Page last updated at 12:21 GMT, Wednesday, 15 April 2009 13:21 UK

DNA founder criticises database

DNA strand
Thousands of DNA samples from innocent people are currently retained

The inventor of the genetic technology behind the national DNA database says it risks losing support because it holds the records of innocent people.

Professor Sir Alec Jeffreys told the BBC's World at One programme that the database's expansion left some people unfairly branded as criminals.

His work led to the creation of the DNA database, which holds records of almost all those arrested - convicted or not.

The Home Office says it is reforming the database after a European ruling.

The DNA profiles of everyone arrested for a recordable offence in England, Wales and Northern Ireland are kept on the database, regardless of whether they are charged or convicted. At present there are about 4.5m profiles on the database.

But in 2008 the European Court of Human Rights heavily criticised the database for storing the profiles of innocent people.

The retention constituted a disproportionate interference with the applicants' right to respect for private life and could not be regarded as necessary in a democratic society
European Court of Human Rights

The judgement said that holding these records "could not be regarded as necessary in a democratic society". The Home Office has yet to announce how it will comply with the ruling but is talking to opposition parties in an attempt to build a consensus.

But Sir Alec, who developed his techniques at the University of Leicester, told the BBC Radio Four's World at One programme that the database had gone beyond its original and justifiable remit.

"My concern is that the way the database is now being populated by increasingly innocent people - and getting hard numbers on this is difficult.

"I've seen figures as high as 800,000 entirely innocent people on that database. My concerns, which were very much reflected in a recent ruling by the European Court of Human Rights, is that this is a real violation of an individual's privacy."

Sir Alec said he agreed with the court's assessment that this level of retention was "blanket and indiscriminate".

"There's a real risk of stigmatisation, particularly ethnic minorities are being over-represented, along with juveniles," he said.

Unconfirmed reports have suggested the Home Office will try to comply with the ruling by retaining the DNA samples while deleting the profiles of people who were not convicted.

The court's ruling said however that the problem lay with holding both the DNA and the profile of people who had not been convicted.

"The obvious question is what they would do with those DNA or cellular samples that they are going to retain in the future?" said Sir Alec.
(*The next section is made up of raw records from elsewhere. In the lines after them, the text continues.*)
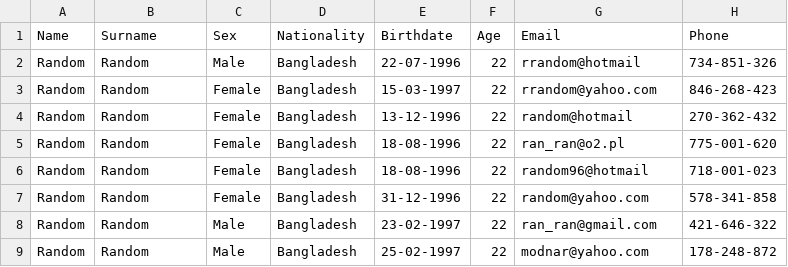
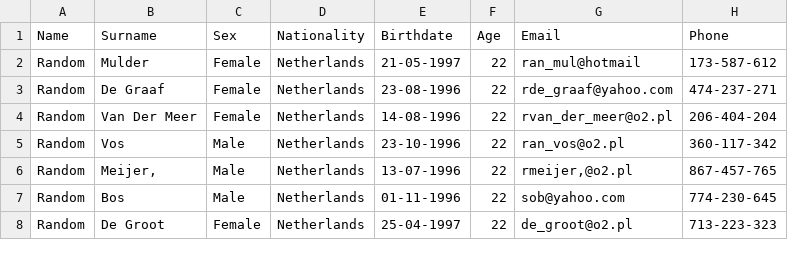
Before and after one commit to streanger/person-generator, a CSV file: persons.csv, drawn as a sheet; only a part is shown; the diff covers the shown part only.

```diff
--- a/persons.csv
+++ b/persons.csv
@@ -1,9 +1,8 @@
 Name,Surname,Sex,Nationality,Birthdate,Age,Email,Phone
-Random,Random,Male,Bangladesh,22-07-1996,22,rrandom@hotmail,734-851-326
-Random,Random,Female,Bangladesh,15-03-1997,22,rrandom@yahoo.com,846-268-423
-Random,Random,Female,Bangladesh,13-12-1996,22,random@hotmail,270-362-432
-Random,Random,Female,Bangladesh,18-08-1996,22,ran_ran@o2.pl,775-001-620
-Random,Random,Female,Bangladesh,18-08-1996,22,random96@hotmail,718-001-023
-Random,Random,Female,Bangladesh,31-12-1996,22,random@yahoo.com,578-341-858
-Random,Random,Male,Bangladesh,23-02-1997,22,ran_ran@gmail.com,421-646-322
-Random,Random,Male,Bangladesh,25-02-1997,22,modnar@yahoo.com,178-248-872
+Random,Mulder,Female,Netherlands,21-05-1997,22,ran_mul@hotmail,173-587-612
+Random,De Graaf,Female,Netherlands,23-08-1996,22,rde_graaf@yahoo.com,474-237-271
+Random,Van Der Meer,Female,Netherlands,14-08-1996,22,rvan_der_meer@o2.pl,206-404-204
+Random,Vos,Male,Netherlands,23-10-1996,22,ran_vos@o2.pl,360-117-342
+Random,"Meijer,",Male,Netherlands,13-07-1996,22,"rmeijer,@o2.pl",867-457-765
+Random,Bos,Male,Netherlands,01-11-1996,22,sob@yahoo.com,774-230-645
+Random,De Groot,Female,Netherlands,25-04-1997,22,de_groot@o2.pl,713-223-323
```
Also changed, not shown: 1 added row and 10 edited cells elsewhere in this file, 2 other files.
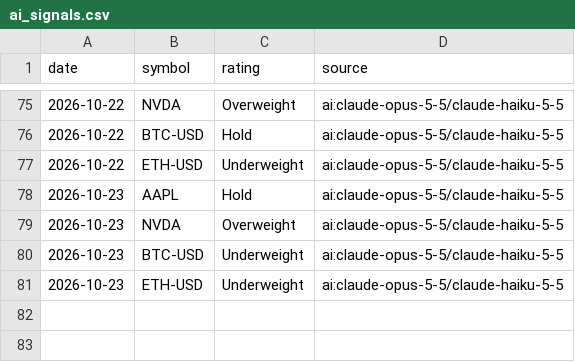
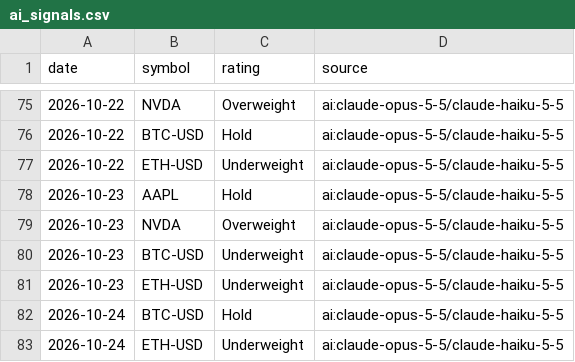
Before and after one commit to khoi-ksor/trading-starter, a CSV file: signals/ai_signals.csv, drawn as a sheet; only a part is shown, gaps mark what is left out; the diff names each change by its address in the sheet, - before the commit and + after, or states it on an @@ line.

```diff
--- a/signals/ai_signals.csv
+++ b/signals/ai_signals.csv
+row 82: 2026-10-24 | BTC-USD | Hold | ai:claude-opus-5-5/claude-haiku-5-5
+row 83: 2026-10-24 | ETH-USD | Underweight | ai:claude-opus-5-5/claude-haiku-5-5
```
Also changed, not shown: 4 other files.
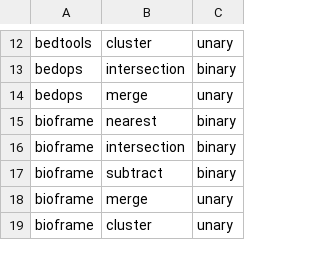
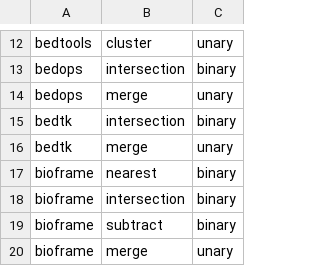
Before and after one commit to maxtico/benchmarks, a TSV file: operations.tsv, drawn as a sheet; only a part is shown, gaps mark what is left out; the shorter side is filled out with more unchanged rows; the diff names each change by its address in the sheet, - before the commit and + after, or states it on an @@ line.

Commit message:
bedtk added

```diff
--- a/operations.tsv
+++ b/operations.tsv
+row 15: bedtk | intersection | binary
+row 16: bedtk | merge | unary
```
Also changed, not shown: 4 other files.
"You have to weight the rights of a potentially small number of criminal investigations that would be solved by retaining this very large number of innocent profiles, against the real distress it causes to these innocent people.

"I've met some of them - many are unhappy. They see themselves branded as criminals in the future".

A spokesman for the Home Office said the government would comply fully with the judgement at the earliest opportunity.

"We are currently in ongoing discussions with opposition parties on the most appropriate way forward and we will publish these shortly," said the spokesman.

"In addition, the contents of the regulations will be subject to a full public consultation, the findings will then be put before parliament for debate and approval."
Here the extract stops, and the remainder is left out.